Weekend in Review: Israel’s Capitulation, a New Health Commissioner

Democrats were reportedly surprised that Barack Obama, in addition to Robert Menendez and Chuck Schumer, personally intervened and asked Steve Israel not to challenge Kirsten Gillibrand.

He was "days away" from announcing he would run, reports the Times Union.

In Rochester this weekend to speak at the ESPA fund-raiser, Gillibrand visited a supermarket.

The Post reports that our new health commissioner will be Dr. Thomas Farley, who has been serving an adviser to Tom Frieden.

He is a major proponent of Bloomberg's aggressive public health measures, and also an infectious disease specialist, which seems appropriate for the flu era.

"This is starting to look like overkill," writes the Times editorial board of Bloomberg's campaign spending. "If spending his own money sends the message that only the rich can win elections, politics in New York City will be far poorer as a result."

Republican state legislators were allotted 7 percent of member-item money.

Twenty-five years after a stretch of the Hudson north of Troy was designated a Superfund site, dredging has begun.

The city just created an Office of Environmental Remediation to deal with brownfield sites that don't qualify under the state program.

If it ever gets that far, the city may not be thrilled with designating Newtown Creek a Superfund site, because it is actually a contributing polluter.

At Fault Lines, there's concern that limits on Utica's water supply will stifle growth.

Paterson backs Brian Higgins' proposal that would keep excess energy profits from local hydropower in the region.

At Rochester Follies, publicmarketman writes that Mayor Duffy's budget is going to run the city into the ground.

Here are some things that won't happen if the M.T.A. capital budget is not funded.

In addition to the nascent Long Island succession movement, Rockland and Orange county would like to get out of the M.T.A. Both are unlikely to happen.

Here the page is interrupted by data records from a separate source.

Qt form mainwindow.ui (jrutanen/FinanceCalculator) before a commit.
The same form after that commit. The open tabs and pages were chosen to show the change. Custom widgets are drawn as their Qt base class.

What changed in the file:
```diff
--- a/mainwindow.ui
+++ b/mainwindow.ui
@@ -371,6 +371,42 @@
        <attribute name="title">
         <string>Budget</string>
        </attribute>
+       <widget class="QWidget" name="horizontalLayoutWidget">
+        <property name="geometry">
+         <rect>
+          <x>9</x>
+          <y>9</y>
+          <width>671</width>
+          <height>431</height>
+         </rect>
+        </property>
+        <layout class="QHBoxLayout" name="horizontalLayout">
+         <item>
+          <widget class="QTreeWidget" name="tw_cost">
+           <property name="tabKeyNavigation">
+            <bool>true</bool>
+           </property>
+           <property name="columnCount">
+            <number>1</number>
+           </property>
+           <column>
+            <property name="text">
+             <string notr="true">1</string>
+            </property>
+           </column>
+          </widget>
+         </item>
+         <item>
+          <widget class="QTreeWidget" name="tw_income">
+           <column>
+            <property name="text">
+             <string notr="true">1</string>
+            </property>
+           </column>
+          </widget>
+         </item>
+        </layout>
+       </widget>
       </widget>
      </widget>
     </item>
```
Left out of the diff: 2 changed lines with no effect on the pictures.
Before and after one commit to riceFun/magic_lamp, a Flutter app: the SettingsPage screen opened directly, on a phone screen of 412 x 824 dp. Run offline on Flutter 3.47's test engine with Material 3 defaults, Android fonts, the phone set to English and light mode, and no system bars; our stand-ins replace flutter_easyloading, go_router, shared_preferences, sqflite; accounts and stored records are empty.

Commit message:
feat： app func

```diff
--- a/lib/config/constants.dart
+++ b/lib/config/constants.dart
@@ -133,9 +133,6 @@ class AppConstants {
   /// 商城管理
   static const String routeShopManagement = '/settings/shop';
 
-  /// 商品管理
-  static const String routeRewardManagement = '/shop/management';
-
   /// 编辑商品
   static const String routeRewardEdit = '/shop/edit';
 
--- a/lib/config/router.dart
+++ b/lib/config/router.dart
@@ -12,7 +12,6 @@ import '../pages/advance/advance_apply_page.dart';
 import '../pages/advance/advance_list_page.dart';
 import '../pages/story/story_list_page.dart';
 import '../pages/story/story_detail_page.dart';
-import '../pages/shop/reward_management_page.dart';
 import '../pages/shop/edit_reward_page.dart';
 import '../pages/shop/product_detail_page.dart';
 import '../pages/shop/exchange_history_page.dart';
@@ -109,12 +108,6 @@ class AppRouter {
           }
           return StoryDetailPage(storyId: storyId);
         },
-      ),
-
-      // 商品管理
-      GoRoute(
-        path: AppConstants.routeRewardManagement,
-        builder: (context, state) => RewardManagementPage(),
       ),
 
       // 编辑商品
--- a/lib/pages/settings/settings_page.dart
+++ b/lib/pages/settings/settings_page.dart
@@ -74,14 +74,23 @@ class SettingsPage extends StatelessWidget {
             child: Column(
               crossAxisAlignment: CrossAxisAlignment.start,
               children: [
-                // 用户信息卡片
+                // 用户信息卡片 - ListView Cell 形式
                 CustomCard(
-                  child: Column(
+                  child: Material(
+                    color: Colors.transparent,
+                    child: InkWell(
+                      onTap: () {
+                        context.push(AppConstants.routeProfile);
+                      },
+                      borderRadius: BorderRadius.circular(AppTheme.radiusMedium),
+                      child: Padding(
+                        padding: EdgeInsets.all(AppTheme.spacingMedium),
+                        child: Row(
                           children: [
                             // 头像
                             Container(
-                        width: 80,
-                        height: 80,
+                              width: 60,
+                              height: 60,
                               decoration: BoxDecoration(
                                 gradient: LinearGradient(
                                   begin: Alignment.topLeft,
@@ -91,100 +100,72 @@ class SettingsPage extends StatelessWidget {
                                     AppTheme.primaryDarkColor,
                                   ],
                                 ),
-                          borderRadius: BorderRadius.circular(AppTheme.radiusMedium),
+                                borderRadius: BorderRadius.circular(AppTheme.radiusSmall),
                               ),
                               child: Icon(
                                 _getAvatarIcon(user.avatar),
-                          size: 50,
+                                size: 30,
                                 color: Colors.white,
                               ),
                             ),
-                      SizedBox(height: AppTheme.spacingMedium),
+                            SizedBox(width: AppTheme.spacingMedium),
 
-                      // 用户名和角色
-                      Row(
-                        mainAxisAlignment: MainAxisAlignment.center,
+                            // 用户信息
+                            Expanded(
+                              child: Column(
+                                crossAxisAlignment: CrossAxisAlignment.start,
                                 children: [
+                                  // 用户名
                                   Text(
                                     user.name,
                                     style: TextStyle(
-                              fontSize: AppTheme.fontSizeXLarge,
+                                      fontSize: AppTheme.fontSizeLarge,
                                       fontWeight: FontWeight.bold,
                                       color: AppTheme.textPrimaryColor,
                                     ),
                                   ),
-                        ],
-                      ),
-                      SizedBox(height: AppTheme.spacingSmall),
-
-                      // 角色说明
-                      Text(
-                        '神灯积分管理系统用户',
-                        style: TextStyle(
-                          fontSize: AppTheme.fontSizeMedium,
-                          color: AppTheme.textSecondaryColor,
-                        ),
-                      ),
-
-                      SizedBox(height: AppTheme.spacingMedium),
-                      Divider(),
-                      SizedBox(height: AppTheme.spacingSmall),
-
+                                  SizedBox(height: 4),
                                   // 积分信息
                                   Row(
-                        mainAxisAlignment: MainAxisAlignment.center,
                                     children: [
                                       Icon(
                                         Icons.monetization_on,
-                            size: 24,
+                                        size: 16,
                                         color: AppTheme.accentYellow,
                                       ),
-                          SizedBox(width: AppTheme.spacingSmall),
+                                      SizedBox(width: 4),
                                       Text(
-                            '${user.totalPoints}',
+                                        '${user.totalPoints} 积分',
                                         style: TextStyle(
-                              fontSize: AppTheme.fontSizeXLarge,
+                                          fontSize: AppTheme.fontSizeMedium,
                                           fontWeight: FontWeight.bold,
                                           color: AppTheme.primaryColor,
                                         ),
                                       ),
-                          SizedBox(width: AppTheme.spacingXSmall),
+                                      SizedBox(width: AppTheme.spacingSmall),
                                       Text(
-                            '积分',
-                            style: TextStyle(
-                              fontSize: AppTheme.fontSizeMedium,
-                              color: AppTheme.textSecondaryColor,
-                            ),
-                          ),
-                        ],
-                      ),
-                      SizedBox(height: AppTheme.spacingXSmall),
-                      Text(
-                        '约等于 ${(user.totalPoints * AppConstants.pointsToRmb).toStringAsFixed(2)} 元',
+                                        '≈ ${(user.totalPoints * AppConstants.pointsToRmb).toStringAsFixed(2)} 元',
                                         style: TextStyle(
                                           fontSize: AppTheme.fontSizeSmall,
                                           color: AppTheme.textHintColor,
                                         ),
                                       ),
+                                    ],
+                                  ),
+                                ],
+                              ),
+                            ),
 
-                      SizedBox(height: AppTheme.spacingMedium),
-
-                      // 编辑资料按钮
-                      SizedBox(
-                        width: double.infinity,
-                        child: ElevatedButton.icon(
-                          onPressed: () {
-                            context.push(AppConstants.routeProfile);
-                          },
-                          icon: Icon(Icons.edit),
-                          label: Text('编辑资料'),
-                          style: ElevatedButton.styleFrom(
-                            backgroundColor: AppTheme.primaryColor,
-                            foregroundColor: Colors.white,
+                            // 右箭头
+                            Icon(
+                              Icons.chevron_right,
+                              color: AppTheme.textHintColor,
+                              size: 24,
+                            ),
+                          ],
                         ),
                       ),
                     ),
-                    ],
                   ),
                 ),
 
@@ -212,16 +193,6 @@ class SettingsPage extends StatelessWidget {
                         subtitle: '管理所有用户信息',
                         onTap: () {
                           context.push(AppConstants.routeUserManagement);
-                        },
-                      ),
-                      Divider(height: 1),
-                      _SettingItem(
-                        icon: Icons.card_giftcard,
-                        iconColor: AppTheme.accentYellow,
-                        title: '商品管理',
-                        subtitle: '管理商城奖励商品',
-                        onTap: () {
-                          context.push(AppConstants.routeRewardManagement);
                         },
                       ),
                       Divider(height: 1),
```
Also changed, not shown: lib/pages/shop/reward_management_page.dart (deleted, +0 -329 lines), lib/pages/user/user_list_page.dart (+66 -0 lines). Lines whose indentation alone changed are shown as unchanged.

The transit union wants a bailout, since stimulus money is going towards capital projects.

Bloomberg said he doesn't think there's an effective way to collect the new 50-cent fee on taxis.

A Golisano-Pigeon front group that attacked Assemblyman Sam Hoyt in the last election has been fined for not disclosing spending to the B.O.E.

S.L. Green, among other firms, appears to be taking advantage of loopholes in campaign finance laws, writes Adam Lisberg.

Charlie Rangel endorsed Bill Thompson.

Through various exceptions and loopholes, 32,000 state employees got raises after Paterson's hiring freeze.

A firm hired by the city to consult of where pension funds would invest also manages $90 million of pension fund money.

Taxes could go way up in the next decade if pension costs remain the same.

Steve Ratner says he will finally break ground in September on the basketball arena that's part of the drastically scaled-back Atlantic Yards plan.

The part of the plan that includes residential and office space could be a long way off, writes Charles Bagli.

At Noticing New York there is much skepticism about the city's claim that Coney Island residents need more shopping opportunities.

Utah governor Jim Huntsman, a moderate Republican who David Axelrod recently said is the only Republican who could run in 2012, will become special envoy to China.

Accordingly, in an Irish Times piece about the decline of the Republican Party, Niall Stanage mourns the death of the New England Republican and writes, "the GOP could be entering the kind of doldrums from which the British Conservative Party is only beginning to emerge."

Weekend in Review: Israel’s Capitulation, a New Health Commissioner